The whole journey took just 13 days, which is nearly twice as fast as railroad transport between the two destinations, and with a door-to-door cost that is half that of air freight. But it couldn’t have happened without China’s entry into the World Road Transport Organisation (IRU) TIR system, an agreement that shaves off numerous border control checks and red-tape regulations.
Transports Internationaux Routiers, abbreviated TIR, is a system that was first introduced post-World War II to facilitate trade between countries across both the Allied and Axis Power factions that were still smarting from wounds caused in the war. Trading between countries that were a part of TIR was easy as road transport operators had to only declare their data once when they were hauling goods across multiple borders. The idea behind TIR was simple - enable effortless trade transactions would induce economic growth, a development that in theory would also help sustain peace.
The system was fine-tuned along the way and today, IRU provides a guarantee to the tune of 100,000 euros per truckload, which is dispensed in case of infractions on the freight. This made TIR a prudent choice for customs departments as well as for transport operators, who found this system inexpensive when considering the alternative of getting a bank guarantee for every border crossing.
On account of this landmark road initiative, FreightWaves spoke with Umberto de Pretto, the Secretary General of IRU, to discuss the finer points behind this new trade flow. “TIR has gotten countries to trade and talk to each other after the Second World War, and there has been peace in Europe thanks to this. Now, we want to make sure that all the other regions benefit from this as well,” he said.
Following on China’s heels, India and Pakistan have also joined the TIR initiative, thus opening up 40% of the world’s population to seamless cross-border trading. De Pretto remarked that one of the reasons for the Asian countries to take so long to join the TIR could be attributed to lack of awareness on what the system entails.
“And there is also the false assumption that the TIR system - because it originated in Europe, would be a very expensive system,” he said. “Another reason is that regional efforts that were made to come up with transit systems have largely failed. So for these countries, I think it is also the frustration of not being able to put something in place that works.”

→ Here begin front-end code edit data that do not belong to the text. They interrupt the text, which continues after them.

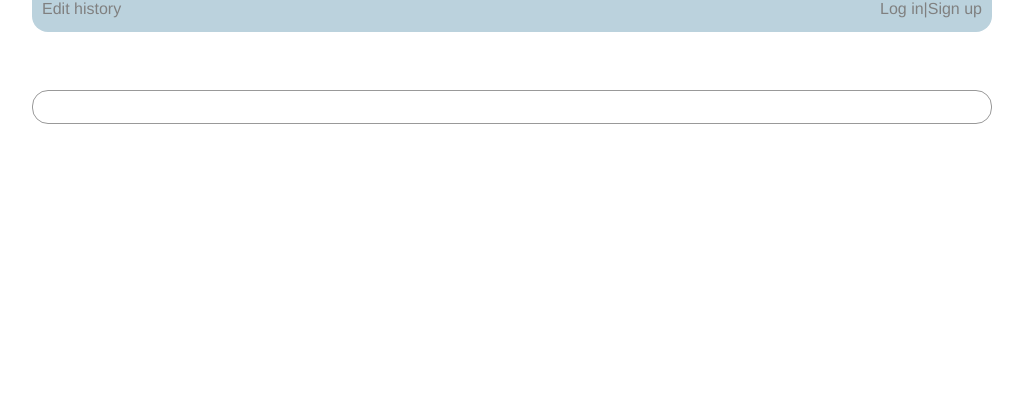
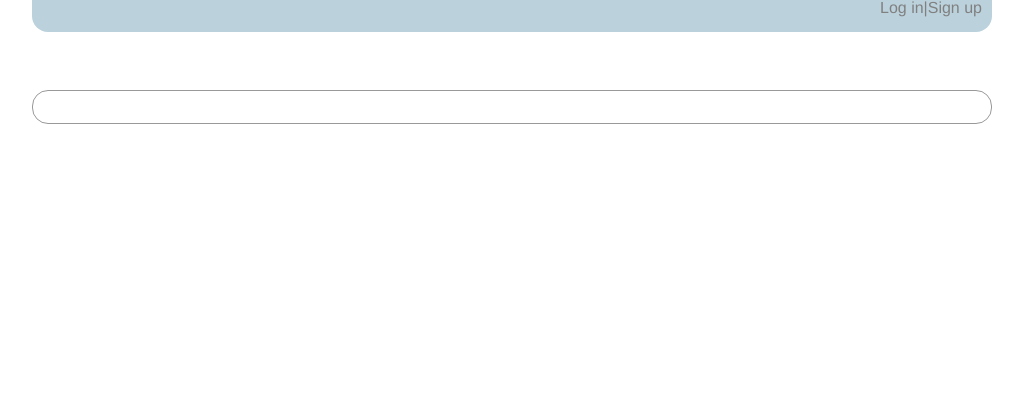
Before and after one commit to romanlevin/roman-wiki, a Python web app: template templates/base.html in a window 1280 px wide. Shown: the top 420 px of the page, without its empty margins (128-1151 px from the left). Run offline with Jinja, Linux system fonts and the light colour scheme; the template is opened without the code that fills it, so the values that code supplies are empty.

Commit message:
Fixed #10.
"Edit history" link should work correctly now, unless the page does not
exist.

```diff
--- a/static/style.css
+++ b/static/style.css
@@ -1,3 +1,39 @@
+html, body, div, span,
+h1, h2, h3, h4, h5, h6, p, blockquote, pre,
+a, abbr, acronym, address, big, cite, code,
+img, ins, kbd, q, s, samp,
+small, strike, strong,
+dl, dt, dd, ol, ul, li,
+fieldset, form, label, legend,
+table, caption, tbody, tfoot, thead, tr, th, td {
+    margin: 0;
+    padding: 0;
+    border: 0;
+    outline: 0;
+    font-size: 100%;
+    vertical-align: baseline;
+    background: transparent;
+}
+body {
+    line-height: 1;
+}
+ol, ul {
+    list-style: none;
+}
+blockquote, q {
+    quotes: none;
+}
+blockquote:before, blockquote:after,
+q:before, q:after {
+    content: '';
+    content: none;
+}
+
+table {
+    border-collapse: collapse;
+    border-spacing: 0;
+}
+
 body {
     /*position: relative;*/
     font-family: Helvetica, Arial, sans-serif;
--- a/templates/base.html
+++ b/templates/base.html
@@ -18,9 +18,11 @@
 					<a href="/login" class="login-link">Log in</a>|<a href="/signup" class="login-link">Sign up</a>
 				{% endif %}
 				</div>
+				{% if page_name %}
 				<div class="edit-area">
-					<a href="/_history{{ title }}" class="login-link">Edit history</a>
+					<a href="/_history{{ page_name }}" class="login-link">Edit history</a>
 				</div>
+				{% endif %}
 			</nav>
 		{% endblock header %}
 	</header>
--- a/templates/edit.jinja
+++ b/templates/edit.jinja
@@ -1,14 +1,12 @@
 
 {% extends "base.html" %}
-{% block title %}
-	{{ page.title }}
-{% endblock title %}
+{% block title %}{{ page_name }}{% endblock title %}
 {% block content %}
 	{% if not page %}
 		<h1>New page!</h1>
 		<p>This page is empty. Why don't you write something?</p>
 	{% else %}
-		<h1>{{ page.title }}</h1>
+		<h1>{{ page_name }}</h1>
 	{% endif %}
 	{% if user %}
 		<form method="post">
--- a/templates/login.jinja
+++ b/templates/login.jinja
@@ -1,6 +1,6 @@
 {% extends "base.html" %}
 {% block title %}
-	Login
+Login
 {% endblock title %}
 {% block content %}
 <form method="post">
--- a/templates/page.jinja
+++ b/templates/page.jinja
@@ -1,12 +1,12 @@
 {% extends "base.html" %}
-{% block title %}{{ title }}{% endblock title %}
+{% block title %}{{ page_name }}{% endblock title %}
 {% block content %}
     <section class="post">
         <header class="post-title">
-            <h1>{{ title }}</h1>
+            <h1>{{ page_name }}</h1>
         </header>
         <div class="post-content">{{ revision.body }}</div>
         <footer class="post-time">{{ revision.date }}</footer>
     </section>
-    <a href="/_edit{{ title }}">Edit this page.</a>
+    <a href="/_edit{{ page_name }}">Edit this page.</a>
 {% endblock %}
--- a/templates/signup.jinja
+++ b/templates/signup.jinja
@@ -1,6 +1,6 @@
 {% extends "base.html" %}
 {% block title %}
-	Signup
+Signup
 {% endblock title %}
 {% block content %}
 	<form method="post">
```
Also changed, not shown: handlers/wiki.py (+6 -2 lines).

With manufacturing giant China in the picture, de Pretto explained that TIR would make commodities coming out of the country cheaper, while providing leverage for Chinese businesses to trade seamlessly beyond its borders. “The moment you have access to other global markets, it’s a win for the market that’s receiving, but also a win for the market that is exporting those goods,” he said. “And it is more attractive to the consumers and you’ll have more consumption and people selling those goods will have a greater return on their investment.”
De Pretto spoke about the success of the pilot run between China and Europe, explaining that the 13 days it took for the initial run could be further reduced to 11 days in the future. This is huge, as expediting freight hauling would help large businesses save millions in inventory costs.
“One example is Philips, which made an assessment a few years back saying it would save $50 million globally for every one day it can reduce its stock-holding time on goods that are held up,” said de Pretto. “And that’s just one company. In economic terms, unless the goods are moving, there’s going to be somebody who’s going to be penalized.”
De Pretto insisted that a railroad extension of China’s ambitious BRI initiative all the way to Europe would not have a direct bearing on the TIR-enabled market. “I don’t think there will be competition between rail and road transport, but it would be complementary. And you could move those containers by rail with the TIR convention because TIR applies to containerized movements,” he said. The IRU is actively encouraging the Chinese government to use TIR for their container movements on rail, as in the absence of a regularized environment, border hassles cannot be siphoned away.
“The more we can facilitate trade, the more we will drive progress and prosperity, and in some regions, even peace. And I cite in particular the Middle East where we see quite a bit of conflict. We want to bring economic stability through road transport,” said de Pretto. “We want to make sure that the trucks bring prosperity to every village, and not just to the major hubs. We want to interconnect every village in Central Asia or Africa to the major world economies, and help them get their produce to the market.”